The San Diego, Calif.-based company narrowed its list to Columbus, Ohio; Richmond, Va.; and Norfolk, Va.
According to GreenvilleOnline, Greenville, S.C. was on the list almost to the end.
Brook Bristow, who is general counsel for the S.C. Brewers Association and assisted in recruitment efforts said that those other cities were chosen because they are not just centrally located — they also offer a better tax climate.
Both Ohio and Virginia have vastly lower excise taxes on beer — 18 cents per gallon in Ohio, 26 cents per gallon in Virginia, compared to 77 cent per gallon in South Carolina, he told Greenville Online.

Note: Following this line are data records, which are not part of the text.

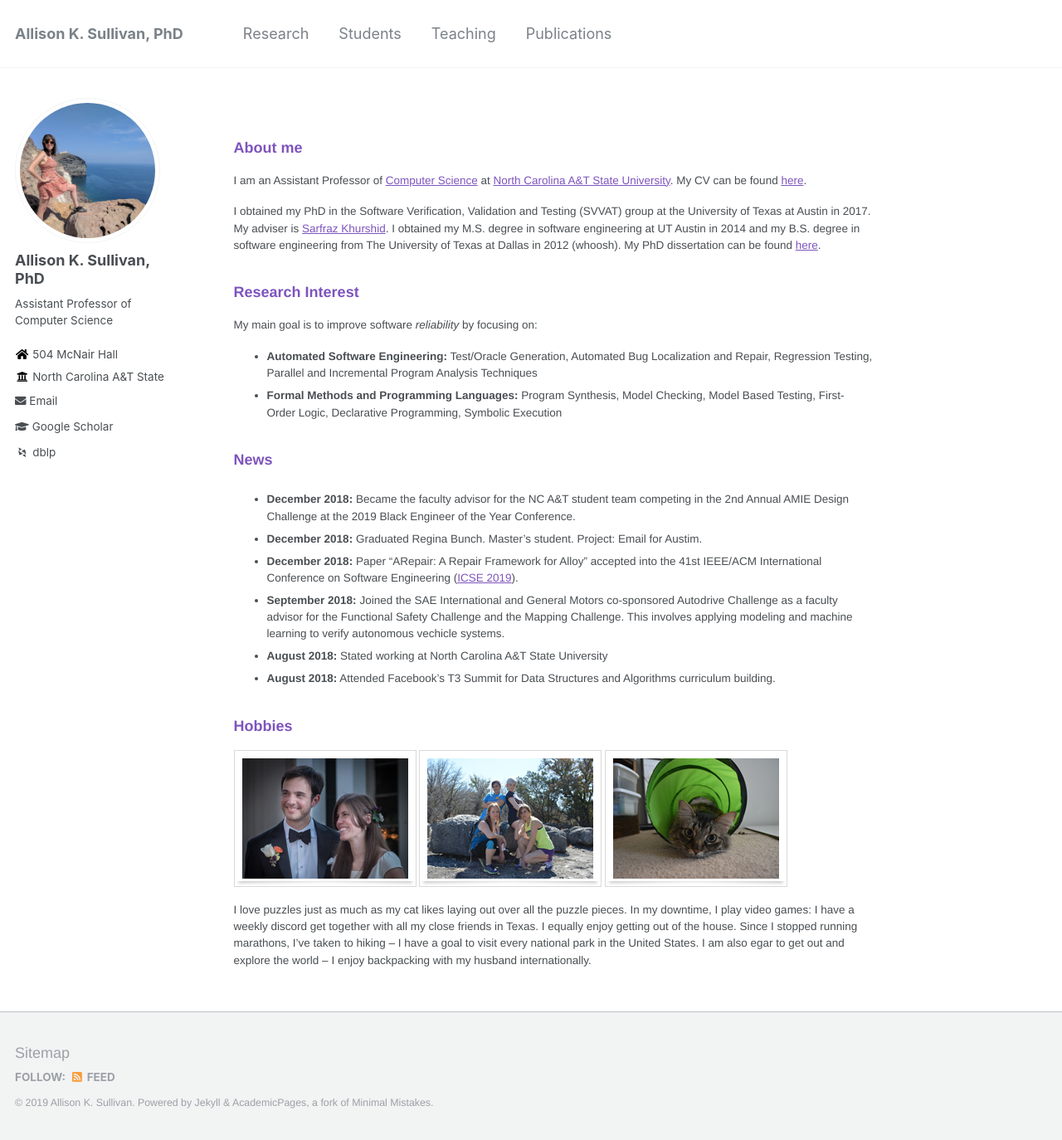
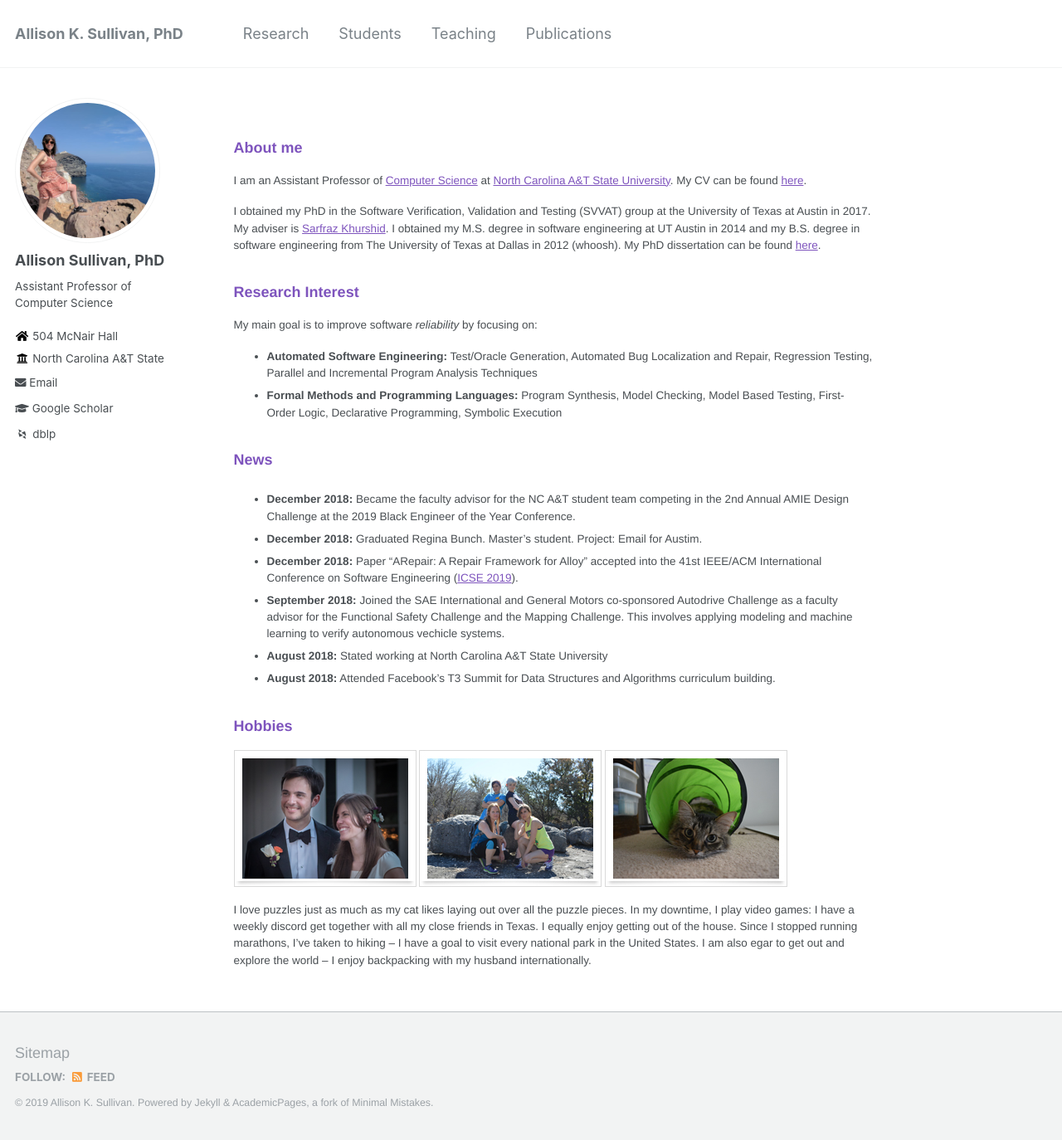
Before and after one commit to Allisonius/allisonius.github.io, a Jekyll site: the page built from _pages/about.md, in a window 1280 px wide and 1374 px high. Shown: the whole window at 83% size. Built offline with Jekyll 4.4.1, drawn with Linux system fonts in a browser that asks for light colours; some web fonts are replaced.

```diff
--- a/_config.yml
+++ b/_config.yml
@@ -80,7 +80,7 @@ analytics:
 
 # Site Author
 author:
-  name             : "Allison K. Sullivan, PhD"
+  name             : "Allison Sullivan, PhD"
   avatar           : "profile.png"
   bio              : "Assistant Professor of Computer Science"
   location         : 504 McNair Hall
```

"We can't do anything about where we are, but we can make where we are more attractive for business," Bristow said. "The brewers association's next priority is cutting that tax. Currently, South Carolina has one of the 10 highest excise taxes in the country. That has to change to compete seriously with other states."
South Carolina did make some changes to try and pretty itself for Stone Brewing.
Governor Nikki Haley signed "Stone Law," which loosened restrictions on beer production and consumption in an effort to make the state more attractive for Stone's $31 million project.
The bill, which was pushed through this spring after it became clear that the brewery was interested in the state, changed the law to allow producing large amounts of beer while also operating a restaurant.
Unfortunately, the bill wasn't enough to woo Stone Brewery. Though it was a step in the right direction, Stone was turned off by South Carolina's high taxes and regulations. Hopefully South Carolina, a so-called "Red State," will start changing its laws to embracing free market principles.